That was a song that was a weird one, that was influenced by someone I knew when I was young. Going out and partying with friends, you kind of see this happening all the time, and it’s not just black and white. It’s not just having sex with someone without their consent, it’s looking at it and watching it and realising that going “Come on, just do it”, or conversations like that – that is sexual harassment, and it’s happening a lot. It’s something that needs to be stamped out. Again, we know the world we want to live in. That is not acceptable whatsoever. It’s kind of strange, when I stumbled upon the idea, because everyone was like, “Are you fucking mad?”, because the idea and the subject is so out there. I wanted to do it in a way, that it’s got this mental hook that draws you in, and then you listen to the lyrics, because they do mean something heavy and it’s an issue that I need to talk about, and that’s very relevant.
It’s crazy because it is, but this is the first time I’ve heard it in a song – it’s bizarre. It’s taken till 2017.
See, that’s what I’m here to do. I’m not here to beat around the bush. I’m sick of artists tip-toeing around the subject. Yes, the world’s so bad, but what are they doing about it? I’m an artist that’s here to step over the danger zone and try move the needle.
Your plans for the next year – you’ve got two new singles coming out and some more shows lined up. Do you have a gameplan for how to take it all on?

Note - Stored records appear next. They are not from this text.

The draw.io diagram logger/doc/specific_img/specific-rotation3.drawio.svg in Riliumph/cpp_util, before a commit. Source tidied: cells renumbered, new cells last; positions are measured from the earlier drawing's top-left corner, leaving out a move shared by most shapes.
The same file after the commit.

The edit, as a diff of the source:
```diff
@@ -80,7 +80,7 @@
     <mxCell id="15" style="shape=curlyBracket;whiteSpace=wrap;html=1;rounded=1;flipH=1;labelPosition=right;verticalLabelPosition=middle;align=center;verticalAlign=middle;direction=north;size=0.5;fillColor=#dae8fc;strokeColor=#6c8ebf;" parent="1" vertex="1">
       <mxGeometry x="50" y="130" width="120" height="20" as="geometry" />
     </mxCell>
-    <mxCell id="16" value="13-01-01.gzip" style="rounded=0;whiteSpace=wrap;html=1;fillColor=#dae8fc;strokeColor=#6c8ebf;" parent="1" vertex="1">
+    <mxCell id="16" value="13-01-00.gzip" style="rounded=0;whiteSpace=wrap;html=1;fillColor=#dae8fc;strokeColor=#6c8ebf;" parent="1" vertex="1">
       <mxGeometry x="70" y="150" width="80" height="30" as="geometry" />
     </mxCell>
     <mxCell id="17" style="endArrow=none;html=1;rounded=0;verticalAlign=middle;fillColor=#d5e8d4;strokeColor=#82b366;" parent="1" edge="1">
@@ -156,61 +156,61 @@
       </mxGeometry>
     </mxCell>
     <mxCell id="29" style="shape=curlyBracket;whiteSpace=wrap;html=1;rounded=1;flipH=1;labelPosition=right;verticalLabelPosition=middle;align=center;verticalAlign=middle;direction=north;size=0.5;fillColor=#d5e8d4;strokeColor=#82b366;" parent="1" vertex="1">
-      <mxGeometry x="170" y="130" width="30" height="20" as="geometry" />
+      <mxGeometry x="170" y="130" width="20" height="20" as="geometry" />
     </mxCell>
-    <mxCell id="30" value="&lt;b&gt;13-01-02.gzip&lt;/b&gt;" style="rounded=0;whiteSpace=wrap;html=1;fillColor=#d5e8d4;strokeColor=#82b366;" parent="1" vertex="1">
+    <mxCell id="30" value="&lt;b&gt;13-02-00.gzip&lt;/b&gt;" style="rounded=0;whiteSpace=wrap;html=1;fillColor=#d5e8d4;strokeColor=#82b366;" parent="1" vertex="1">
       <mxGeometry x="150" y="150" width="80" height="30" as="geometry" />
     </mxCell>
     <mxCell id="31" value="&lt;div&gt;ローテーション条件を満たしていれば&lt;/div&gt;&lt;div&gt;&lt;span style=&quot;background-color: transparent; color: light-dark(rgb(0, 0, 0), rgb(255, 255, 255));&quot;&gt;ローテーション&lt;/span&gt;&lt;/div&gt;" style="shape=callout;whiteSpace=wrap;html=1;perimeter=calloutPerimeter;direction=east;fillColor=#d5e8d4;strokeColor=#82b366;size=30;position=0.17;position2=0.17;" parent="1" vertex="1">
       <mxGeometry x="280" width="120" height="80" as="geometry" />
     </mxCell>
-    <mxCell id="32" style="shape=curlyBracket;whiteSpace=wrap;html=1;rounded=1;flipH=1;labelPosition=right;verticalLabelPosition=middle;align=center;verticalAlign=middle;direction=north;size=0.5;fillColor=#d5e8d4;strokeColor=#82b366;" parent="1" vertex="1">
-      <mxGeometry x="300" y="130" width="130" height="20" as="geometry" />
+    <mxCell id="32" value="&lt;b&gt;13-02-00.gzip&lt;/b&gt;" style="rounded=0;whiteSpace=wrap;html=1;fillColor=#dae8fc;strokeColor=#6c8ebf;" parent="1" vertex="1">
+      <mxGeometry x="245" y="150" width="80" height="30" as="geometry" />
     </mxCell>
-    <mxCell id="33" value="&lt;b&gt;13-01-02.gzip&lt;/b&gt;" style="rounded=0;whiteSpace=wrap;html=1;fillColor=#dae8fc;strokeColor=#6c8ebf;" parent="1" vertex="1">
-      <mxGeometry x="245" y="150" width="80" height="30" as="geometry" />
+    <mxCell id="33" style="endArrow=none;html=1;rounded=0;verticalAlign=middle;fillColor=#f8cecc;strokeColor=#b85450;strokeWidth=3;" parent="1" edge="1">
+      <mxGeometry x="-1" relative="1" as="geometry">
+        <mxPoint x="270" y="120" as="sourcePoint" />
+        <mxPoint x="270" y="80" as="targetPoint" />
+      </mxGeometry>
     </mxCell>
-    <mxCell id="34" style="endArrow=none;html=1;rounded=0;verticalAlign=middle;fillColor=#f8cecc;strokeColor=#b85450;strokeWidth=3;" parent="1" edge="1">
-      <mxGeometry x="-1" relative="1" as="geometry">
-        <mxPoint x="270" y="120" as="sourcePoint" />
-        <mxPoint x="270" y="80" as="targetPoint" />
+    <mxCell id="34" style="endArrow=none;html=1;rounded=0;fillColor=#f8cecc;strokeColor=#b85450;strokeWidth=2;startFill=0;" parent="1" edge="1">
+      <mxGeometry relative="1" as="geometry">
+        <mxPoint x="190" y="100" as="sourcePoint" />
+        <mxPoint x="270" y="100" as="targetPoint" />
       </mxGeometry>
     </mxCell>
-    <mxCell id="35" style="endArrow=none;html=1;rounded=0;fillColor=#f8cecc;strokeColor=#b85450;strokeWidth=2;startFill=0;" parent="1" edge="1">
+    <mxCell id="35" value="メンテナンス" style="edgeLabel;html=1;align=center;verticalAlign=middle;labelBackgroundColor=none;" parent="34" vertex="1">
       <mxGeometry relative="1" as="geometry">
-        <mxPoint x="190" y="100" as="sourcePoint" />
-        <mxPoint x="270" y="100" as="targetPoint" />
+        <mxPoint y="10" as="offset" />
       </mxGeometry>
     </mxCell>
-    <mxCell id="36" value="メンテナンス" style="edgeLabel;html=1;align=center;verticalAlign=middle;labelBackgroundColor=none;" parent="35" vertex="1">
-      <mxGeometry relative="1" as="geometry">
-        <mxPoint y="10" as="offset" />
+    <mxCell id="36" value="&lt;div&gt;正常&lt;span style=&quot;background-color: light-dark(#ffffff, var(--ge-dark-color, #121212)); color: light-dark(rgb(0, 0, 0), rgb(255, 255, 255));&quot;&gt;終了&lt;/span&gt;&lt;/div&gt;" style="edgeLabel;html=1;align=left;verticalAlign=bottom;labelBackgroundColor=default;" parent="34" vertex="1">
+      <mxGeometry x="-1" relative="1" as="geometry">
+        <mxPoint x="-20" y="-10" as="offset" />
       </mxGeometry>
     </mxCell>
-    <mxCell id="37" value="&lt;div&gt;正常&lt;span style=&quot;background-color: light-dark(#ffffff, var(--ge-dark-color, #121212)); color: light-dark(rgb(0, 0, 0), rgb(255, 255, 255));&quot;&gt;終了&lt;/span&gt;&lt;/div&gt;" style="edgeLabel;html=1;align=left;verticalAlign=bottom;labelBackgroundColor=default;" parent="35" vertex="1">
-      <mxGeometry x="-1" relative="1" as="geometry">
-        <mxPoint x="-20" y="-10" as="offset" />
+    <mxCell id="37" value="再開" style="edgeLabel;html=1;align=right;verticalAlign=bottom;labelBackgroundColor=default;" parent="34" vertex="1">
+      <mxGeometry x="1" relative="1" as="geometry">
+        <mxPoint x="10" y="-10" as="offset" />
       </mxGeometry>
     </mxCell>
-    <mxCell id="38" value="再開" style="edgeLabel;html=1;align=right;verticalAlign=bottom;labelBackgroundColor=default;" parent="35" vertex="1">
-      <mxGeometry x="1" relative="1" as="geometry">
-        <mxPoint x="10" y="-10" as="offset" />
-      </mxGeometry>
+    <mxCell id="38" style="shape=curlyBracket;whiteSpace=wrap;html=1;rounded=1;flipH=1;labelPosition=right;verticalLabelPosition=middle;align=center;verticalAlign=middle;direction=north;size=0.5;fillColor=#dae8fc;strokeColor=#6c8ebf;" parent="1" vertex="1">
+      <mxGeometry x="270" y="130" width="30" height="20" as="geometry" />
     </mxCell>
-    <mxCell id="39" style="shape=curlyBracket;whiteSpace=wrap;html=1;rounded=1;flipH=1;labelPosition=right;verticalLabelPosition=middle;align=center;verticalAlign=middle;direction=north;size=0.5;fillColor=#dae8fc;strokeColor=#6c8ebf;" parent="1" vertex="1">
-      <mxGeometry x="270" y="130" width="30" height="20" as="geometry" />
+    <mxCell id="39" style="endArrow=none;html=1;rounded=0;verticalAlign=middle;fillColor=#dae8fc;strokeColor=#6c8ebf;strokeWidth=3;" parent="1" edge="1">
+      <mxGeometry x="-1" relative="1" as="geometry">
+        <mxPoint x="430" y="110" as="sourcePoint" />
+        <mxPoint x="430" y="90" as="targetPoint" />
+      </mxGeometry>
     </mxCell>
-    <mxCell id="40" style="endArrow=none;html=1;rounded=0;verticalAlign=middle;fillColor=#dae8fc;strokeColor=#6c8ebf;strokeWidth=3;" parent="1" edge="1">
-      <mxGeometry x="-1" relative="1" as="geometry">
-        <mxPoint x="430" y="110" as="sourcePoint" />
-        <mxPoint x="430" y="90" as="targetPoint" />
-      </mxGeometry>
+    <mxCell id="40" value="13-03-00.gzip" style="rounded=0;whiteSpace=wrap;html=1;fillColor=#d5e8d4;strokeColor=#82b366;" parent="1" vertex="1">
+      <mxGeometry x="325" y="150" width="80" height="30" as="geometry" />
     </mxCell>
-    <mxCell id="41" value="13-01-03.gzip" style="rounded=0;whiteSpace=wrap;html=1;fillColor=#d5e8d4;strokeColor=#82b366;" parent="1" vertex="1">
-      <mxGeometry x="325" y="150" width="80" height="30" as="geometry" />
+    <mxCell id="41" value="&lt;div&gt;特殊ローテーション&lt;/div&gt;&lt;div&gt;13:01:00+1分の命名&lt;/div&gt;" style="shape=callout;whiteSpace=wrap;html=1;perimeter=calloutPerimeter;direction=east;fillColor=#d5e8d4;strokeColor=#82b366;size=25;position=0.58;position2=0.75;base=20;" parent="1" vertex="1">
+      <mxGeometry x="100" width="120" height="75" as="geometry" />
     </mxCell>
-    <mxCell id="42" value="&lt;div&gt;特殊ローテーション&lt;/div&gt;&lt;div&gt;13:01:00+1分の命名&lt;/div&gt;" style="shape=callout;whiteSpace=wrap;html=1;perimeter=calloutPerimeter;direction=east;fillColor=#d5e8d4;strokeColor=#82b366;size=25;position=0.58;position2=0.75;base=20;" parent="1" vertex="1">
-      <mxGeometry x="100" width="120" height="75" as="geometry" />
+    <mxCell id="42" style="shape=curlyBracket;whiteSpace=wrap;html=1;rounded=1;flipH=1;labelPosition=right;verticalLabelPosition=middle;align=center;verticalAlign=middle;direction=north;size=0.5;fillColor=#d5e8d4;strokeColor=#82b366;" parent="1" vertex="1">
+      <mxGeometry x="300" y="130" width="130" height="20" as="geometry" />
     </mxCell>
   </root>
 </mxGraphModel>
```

I’ve got so much music ready to go – that’s what exciting. I’ve been writing and writing a lot, and me and my team have found the record that I want to put out. Next year, the gameplan is to release loads of music, keep touring, keep fighting, keep interviewing, keep trying to get my message out there, because, as I say, I’ve got so much fire in my belly right now, and I just know exactly what I want to do. I’m ready – 2018, let’s have you!
Well, we’re excited to have you back! I know you wanted to have a schooner and try some Vegemite while you’re here. Have you had the chance to do that yet?
I can’t wait – hopefully I’ll be here April, next year. And yeah! I have! Vegemite and cheese on toast – you’re shitting me. What the fuck? And chicken salt?! You’re kidding me!
Man, I totally and utterly disagree! I’m literally all about that shit! Why have I not discovered this?! I love it! I think vegemite and cheese on toast – I’m taking that to the death. I’m putting seven jars in my suitcase.
Hear Yungblud’s latest single “Tin Pan Boy” here: